REQUIREMENT: Repeat each record exactly. Any picture gets left out.

EXTRACTED RECORDS:
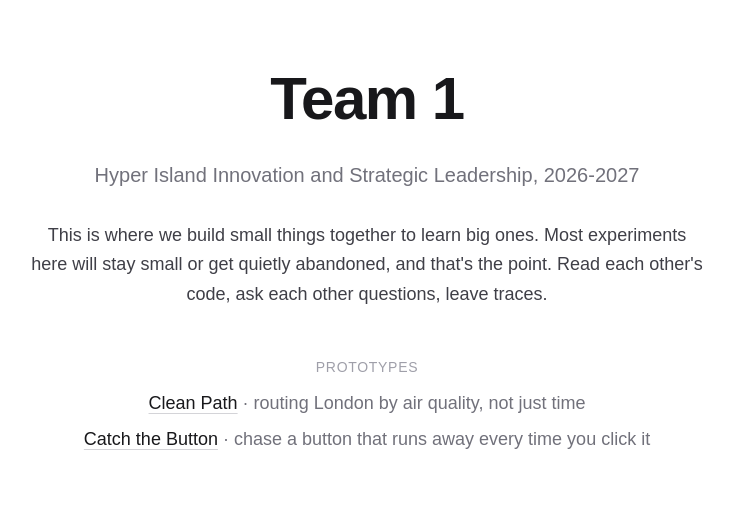
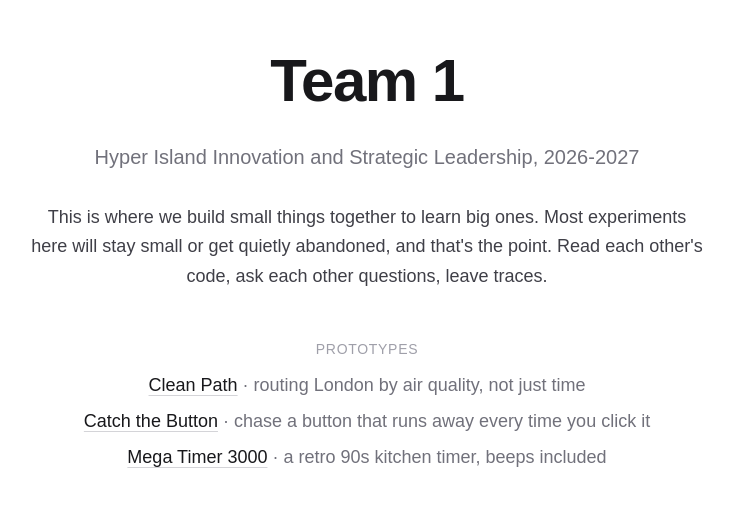
Before and after one commit to disl2071-im-team1/team-playground, a Next.js app: page / in a window 1280 px wide. Shown: the part 139-646 px from the top of the page, without its empty margins (273-1006 px from the left). Built offline with nearby package versions, Linux system fonts and the light colour scheme.

Commit message:
Add Mega Timer 3000 prototype

```diff
--- a/app/page.tsx
+++ b/app/page.tsx
@@ -41,6 +41,18 @@
                 · chase a button that runs away every time you click it
               </span>
             </li>
+            <li>
+              <a
+                href="/natalie/timer/index.html"
+                className="text-zinc-900 underline decoration-zinc-300 underline-offset-4 hover:decoration-zinc-900"
+              >
+                Mega Timer 3000
+              </a>
+              <span className="text-zinc-500">
+                {" "}
+                · a retro 90s kitchen timer, beeps included
+              </span>
+            </li>
           </ul>
         </div>
       </div>
```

WRITTEN ANSWER:
Before and after one commit to disl2071-im-team1/team-playground, a Next.js app: page / in a window 1280 px wide. Shown: the part 139-646 px from the top of the page, without its empty margins (273-1006 px from the left). Built offline with nearby package versions, Linux system fonts and the light colour scheme.

Commit message:
Add Mega Timer 3000 prototype

```diff
--- a/app/page.tsx
+++ b/app/page.tsx
@@ -41,6 +41,18 @@
                 · chase a button that runs away every time you click it
               </span>
             </li>
+            <li>
+              <a
+                href="/natalie/timer/index.html"
+                className="text-zinc-900 underline decoration-zinc-300 underline-offset-4 hover:decoration-zinc-900"
+              >
+                Mega Timer 3000
+              </a>
+              <span className="text-zinc-500">
+                {" "}
+                · a retro 90s kitchen timer, beeps included
+              </span>
+            </li>
           </ul>
         </div>
       </div>
```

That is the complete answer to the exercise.